Task brief: Print every line below. Match each one exactly.

Records for this exercise:
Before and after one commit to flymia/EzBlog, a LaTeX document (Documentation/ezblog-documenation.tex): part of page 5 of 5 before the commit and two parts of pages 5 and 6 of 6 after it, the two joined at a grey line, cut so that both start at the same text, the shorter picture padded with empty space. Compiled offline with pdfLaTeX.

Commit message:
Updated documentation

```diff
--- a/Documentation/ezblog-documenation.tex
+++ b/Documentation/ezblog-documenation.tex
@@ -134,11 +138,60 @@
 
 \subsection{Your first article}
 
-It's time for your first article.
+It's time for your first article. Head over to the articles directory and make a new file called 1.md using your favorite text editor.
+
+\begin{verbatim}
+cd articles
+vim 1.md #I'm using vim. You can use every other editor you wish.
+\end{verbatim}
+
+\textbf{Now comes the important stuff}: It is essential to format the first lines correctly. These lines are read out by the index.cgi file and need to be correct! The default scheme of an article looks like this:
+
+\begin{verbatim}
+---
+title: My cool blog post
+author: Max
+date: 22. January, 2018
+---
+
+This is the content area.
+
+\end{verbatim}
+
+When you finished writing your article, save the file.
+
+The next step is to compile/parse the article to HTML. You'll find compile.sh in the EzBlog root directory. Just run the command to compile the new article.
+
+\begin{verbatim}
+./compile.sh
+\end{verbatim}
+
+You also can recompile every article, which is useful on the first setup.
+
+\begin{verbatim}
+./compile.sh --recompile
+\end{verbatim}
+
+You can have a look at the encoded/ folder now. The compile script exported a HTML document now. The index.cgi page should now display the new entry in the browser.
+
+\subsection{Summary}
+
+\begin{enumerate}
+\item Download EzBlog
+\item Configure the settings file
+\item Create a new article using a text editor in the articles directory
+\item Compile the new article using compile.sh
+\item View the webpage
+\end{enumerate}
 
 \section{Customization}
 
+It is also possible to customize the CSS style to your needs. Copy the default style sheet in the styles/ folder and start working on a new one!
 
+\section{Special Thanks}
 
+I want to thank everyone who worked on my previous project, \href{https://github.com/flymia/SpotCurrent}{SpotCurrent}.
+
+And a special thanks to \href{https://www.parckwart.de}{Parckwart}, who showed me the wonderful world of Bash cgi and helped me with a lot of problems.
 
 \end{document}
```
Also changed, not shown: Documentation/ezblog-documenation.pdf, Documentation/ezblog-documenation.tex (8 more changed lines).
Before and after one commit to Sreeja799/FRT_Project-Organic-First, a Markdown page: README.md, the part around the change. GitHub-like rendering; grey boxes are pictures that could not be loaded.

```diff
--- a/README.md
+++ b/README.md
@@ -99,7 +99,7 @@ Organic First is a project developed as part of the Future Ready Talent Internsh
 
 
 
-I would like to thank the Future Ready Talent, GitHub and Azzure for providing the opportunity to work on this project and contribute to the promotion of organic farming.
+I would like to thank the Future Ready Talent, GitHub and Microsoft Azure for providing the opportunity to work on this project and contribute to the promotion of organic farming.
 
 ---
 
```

Exercise result:
Before and after one commit to flymia/EzBlog, a LaTeX document (Documentation/ezblog-documenation.tex): part of page 5 of 5 before the commit and two parts of pages 5 and 6 of 6 after it, the two joined at a grey line, cut so that both start at the same text, the shorter picture padded with empty space. Compiled offline with pdfLaTeX.

Commit message:
Updated documentation

```diff
--- a/Documentation/ezblog-documenation.tex
+++ b/Documentation/ezblog-documenation.tex
@@ -134,11 +138,60 @@
 
 \subsection{Your first article}
 
-It's time for your first article.
+It's time for your first article. Head over to the articles directory and make a new file called 1.md using your favorite text editor.
+
+\begin{verbatim}
+cd articles
+vim 1.md #I'm using vim. You can use every other editor you wish.
+\end{verbatim}
+
+\textbf{Now comes the important stuff}: It is essential to format the first lines correctly. These lines are read out by the index.cgi file and need to be correct! The default scheme of an article looks like this:
+
+\begin{verbatim}
+---
+title: My cool blog post
+author: Max
+date: 22. January, 2018
+---
+
+This is the content area.
+
+\end{verbatim}
+
+When you finished writing your article, save the file.
+
+The next step is to compile/parse the article to HTML. You'll find compile.sh in the EzBlog root directory. Just run the command to compile the new article.
+
+\begin{verbatim}
+./compile.sh
+\end{verbatim}
+
+You also can recompile every article, which is useful on the first setup.
+
+\begin{verbatim}
+./compile.sh --recompile
+\end{verbatim}
+
+You can have a look at the encoded/ folder now. The compile script exported a HTML document now. The index.cgi page should now display the new entry in the browser.
+
+\subsection{Summary}
+
+\begin{enumerate}
+\item Download EzBlog
+\item Configure the settings file
+\item Create a new article using a text editor in the articles directory
+\item Compile the new article using compile.sh
+\item View the webpage
+\end{enumerate}
 
 \section{Customization}
 
+It is also possible to customize the CSS style to your needs. Copy the default style sheet in the styles/ folder and start working on a new one!
 
+\section{Special Thanks}
 
+I want to thank everyone who worked on my previous project, \href{https://github.com/flymia/SpotCurrent}{SpotCurrent}.
+
+And a special thanks to \href{https://www.parckwart.de}{Parckwart}, who showed me the wonderful world of Bash cgi and helped me with a lot of problems.
 
 \end{document}
```
Also changed, not shown: Documentation/ezblog-documenation.pdf, Documentation/ezblog-documenation.tex (8 more changed lines).
Before and after one commit to Sreeja799/FRT_Project-Organic-First, a Markdown page: README.md, the part around the change. GitHub-like rendering; grey boxes are pictures that could not be loaded.

```diff
--- a/README.md
+++ b/README.md
@@ -99,7 +99,7 @@ Organic First is a project developed as part of the Future Ready Talent Internsh
 
 
 
-I would like to thank the Future Ready Talent, GitHub and Azzure for providing the opportunity to work on this project and contribute to the promotion of organic farming.
+I would like to thank the Future Ready Talent, GitHub and Microsoft Azure for providing the opportunity to work on this project and contribute to the promotion of organic farming.
 
 ---
 
```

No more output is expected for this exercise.